----- Available data -----

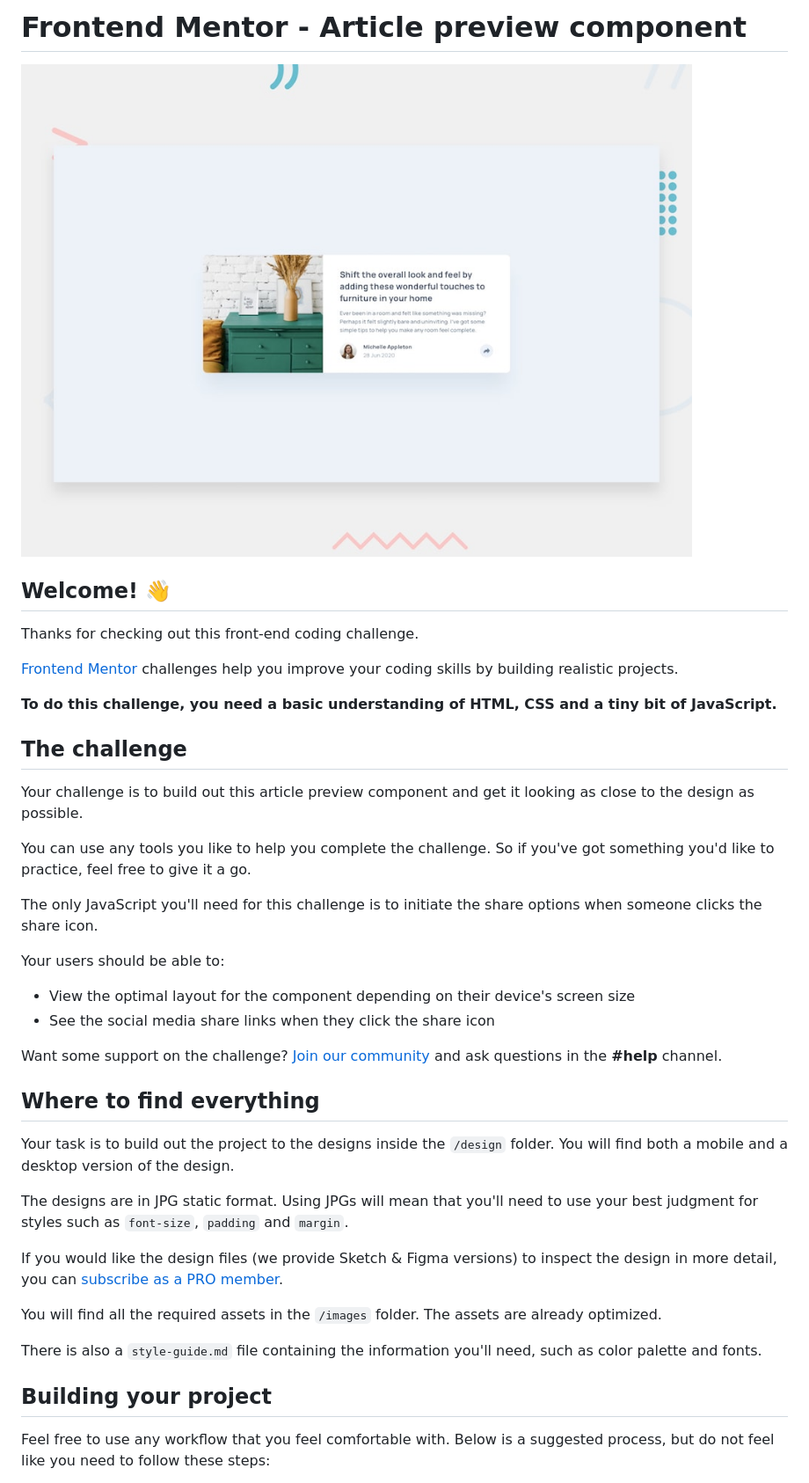
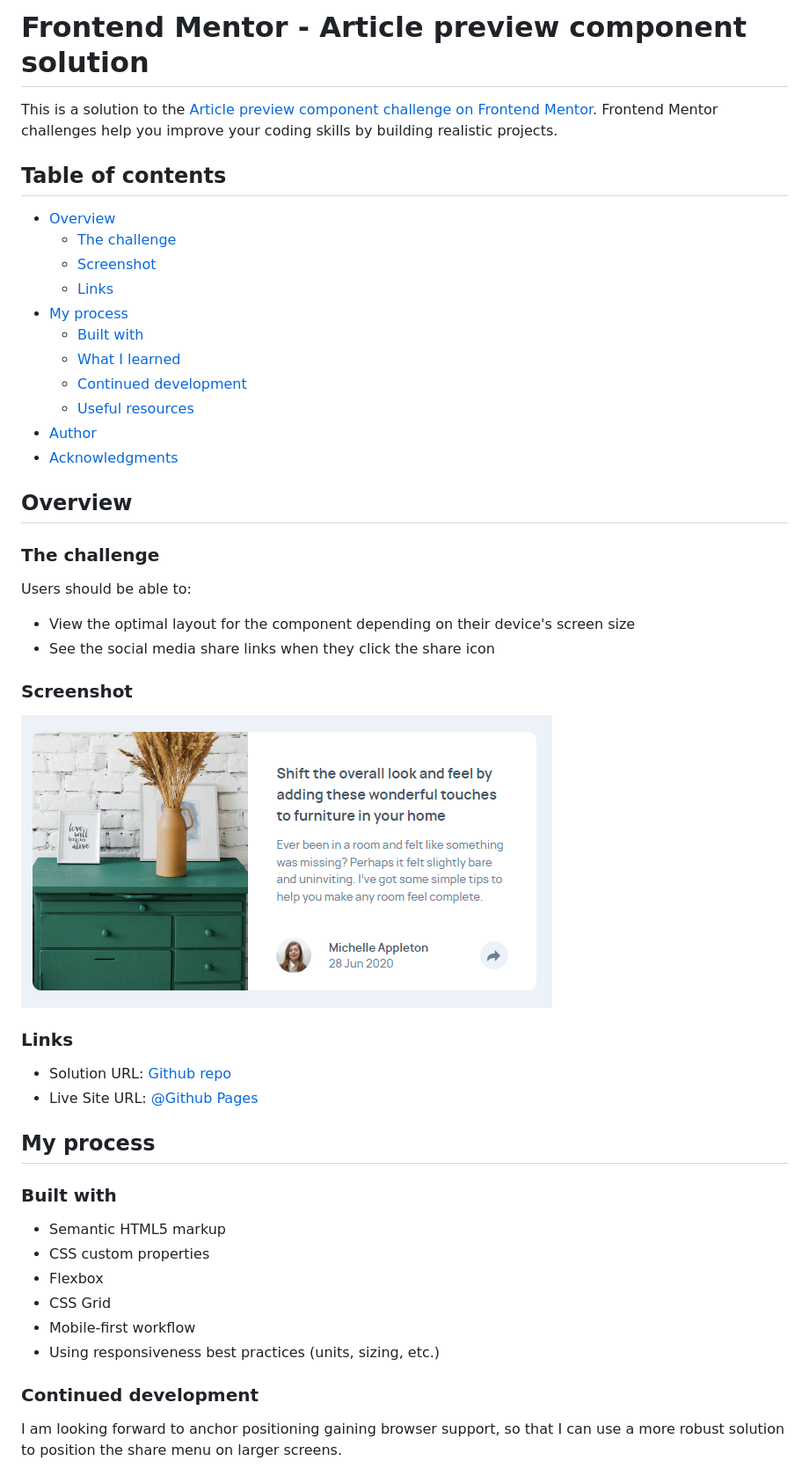
Before and after one commit to morauszkia/fm-article-preview, a Markdown page: README.md, the part around the change printed below. Shown: that part at 88% size. Drawn GitHub-style; pictures changed too: screenshot.png (added).

```diff
--- a/README.md
+++ b/README.md
@@ -1,43 +1,51 @@
-# Frontend Mentor - Article preview component
+# Frontend Mentor - Article preview component solution
 
-![Design preview for the Article preview component coding challenge](./design/desktop-preview.jpg)
+This is a solution to the [Article preview component challenge on Frontend Mentor](https://www.frontendmentor.io/challenges/article-preview-component-dYBN_pYFT). Frontend Mentor challenges help you improve your coding skills by building realistic projects.
 
-## Welcome! 👋
+## Table of contents
 
-Thanks for checking out this front-end coding challenge.
+- [Overview](#overview)
+  - [The challenge](#the-challenge)
+  - [Screenshot](#screenshot)
+  - [Links](#links)
+- [My process](#my-process)
+  - [Built with](#built-with)
+  - [What I learned](#what-i-learned)
+  - [Continued development](#continued-development)
+  - [Useful resources](#useful-resources)
+- [Author](#author)
+- [Acknowledgments](#acknowledgments)
 
-[Frontend Mentor](https://www.frontendmentor.io) challenges help you improve your coding skills by building realistic projects.
+## Overview
 
-**To do this challenge, you need a basic understanding of HTML, CSS and a tiny bit of JavaScript.**
+### The challenge
 
-## The challenge
-
-Your challenge is to build out this article preview component and get it looking as close to the design as possible.
-
-You can use any tools you like to help you complete the challenge. So if you've got something you'd like to practice, feel free to give it a go.
-
-The only JavaScript you'll need for this challenge is to initiate the share options when someone clicks the share icon.
-
-Your users should be able to:
+Users should be able to:
 
 - View the optimal layout for the component depending on their device's screen size
 - See the social media share links when they click the share icon
 
-Want some support on the challenge? [Join our community](https://www.frontendmentor.io/community) and ask questions in the **#help** channel.
+### Screenshot
 
-## Where to find everything
+![Screenshot of completed project](./screenshot.png)
 
-Your task is to build out the project to the designs inside the `/design` folder. You will find both a mobile and a desktop version of the design.
+### Links
 
-The designs are in JPG static format. Using JPGs will mean that you'll need to use your best judgment for styles such as `font-size`, `padding` and `margin`.
+- Solution URL: [Github repo](https://github.com/morauszkia/fm-article-preview)
+- Live Site URL: [@Github Pages](https://morauszkia.github.io/fm-article-preview/)
 
-If you would like the design files (we provide Sketch & Figma versions) to inspect the design in more detail, you can [subscribe as a PRO member](https://www.frontendmentor.io/pro).
+## My process
 
-You will find all the required assets in the `/images` folder. The assets are already optimized.
+### Built with
 
-There is also a `style-guide.md` file containing the information you'll need, such as color palette and fonts.
+- Semantic HTML5 markup
+- CSS custom properties
+- Flexbox
+- CSS Grid
+- Mobile-first workflow
+- Using responsiveness best practices (units, sizing, etc.)
 
-## Building your project
+### Continued development
 
-Feel free to use any workflow that you feel comfortable with. Below is a suggested process, but do not feel like you need to follow these steps:
+I am looking forward to anchor positioning gaining browser support, so that I can use a more robust solution to position the share menu on larger screens.
 
```
Also changed, not shown: other parts of README.md (+5 -49 lines), README-template.md (deleted, +0 -111 lines).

-----

:: Exercise ::
Write out all the entries word for word, but skip any images.

:: Solution to this exercise ::
Before and after one commit to morauszkia/fm-article-preview, a Markdown page: README.md, the part around the change printed below. Shown: that part at 88% size. Drawn GitHub-style; pictures changed too: screenshot.png (added).

```diff
--- a/README.md
+++ b/README.md
@@ -1,43 +1,51 @@
-# Frontend Mentor - Article preview component
+# Frontend Mentor - Article preview component solution
 
-![Design preview for the Article preview component coding challenge](./design/desktop-preview.jpg)
+This is a solution to the [Article preview component challenge on Frontend Mentor](https://www.frontendmentor.io/challenges/article-preview-component-dYBN_pYFT). Frontend Mentor challenges help you improve your coding skills by building realistic projects.
 
-## Welcome! 👋
+## Table of contents
 
-Thanks for checking out this front-end coding challenge.
+- [Overview](#overview)
+  - [The challenge](#the-challenge)
+  - [Screenshot](#screenshot)
+  - [Links](#links)
+- [My process](#my-process)
+  - [Built with](#built-with)
+  - [What I learned](#what-i-learned)
+  - [Continued development](#continued-development)
+  - [Useful resources](#useful-resources)
+- [Author](#author)
+- [Acknowledgments](#acknowledgments)
 
-[Frontend Mentor](https://www.frontendmentor.io) challenges help you improve your coding skills by building realistic projects.
+## Overview
 
-**To do this challenge, you need a basic understanding of HTML, CSS and a tiny bit of JavaScript.**
+### The challenge
 
-## The challenge
-
-Your challenge is to build out this article preview component and get it looking as close to the design as possible.
-
-You can use any tools you like to help you complete the challenge. So if you've got something you'd like to practice, feel free to give it a go.
-
-The only JavaScript you'll need for this challenge is to initiate the share options when someone clicks the share icon.
-
-Your users should be able to:
+Users should be able to:
 
 - View the optimal layout for the component depending on their device's screen size
 - See the social media share links when they click the share icon
 
-Want some support on the challenge? [Join our community](https://www.frontendmentor.io/community) and ask questions in the **#help** channel.
+### Screenshot
 
-## Where to find everything
+![Screenshot of completed project](./screenshot.png)
 
-Your task is to build out the project to the designs inside the `/design` folder. You will find both a mobile and a desktop version of the design.
+### Links
 
-The designs are in JPG static format. Using JPGs will mean that you'll need to use your best judgment for styles such as `font-size`, `padding` and `margin`.
+- Solution URL: [Github repo](https://github.com/morauszkia/fm-article-preview)
+- Live Site URL: [@Github Pages](https://morauszkia.github.io/fm-article-preview/)
 
-If you would like the design files (we provide Sketch & Figma versions) to inspect the design in more detail, you can [subscribe as a PRO member](https://www.frontendmentor.io/pro).
+## My process
 
-You will find all the required assets in the `/images` folder. The assets are already optimized.
+### Built with
 
-There is also a `style-guide.md` file containing the information you'll need, such as color palette and fonts.
+- Semantic HTML5 markup
+- CSS custom properties
+- Flexbox
+- CSS Grid
+- Mobile-first workflow
+- Using responsiveness best practices (units, sizing, etc.)
 
-## Building your project
+### Continued development
 
-Feel free to use any workflow that you feel comfortable with. Below is a suggested process, but do not feel like you need to follow these steps:
+I am looking forward to anchor positioning gaining browser support, so that I can use a more robust solution to position the share menu on larger screens.
 
```
Also changed, not shown: other parts of README.md (+5 -49 lines), README-template.md (deleted, +0 -111 lines).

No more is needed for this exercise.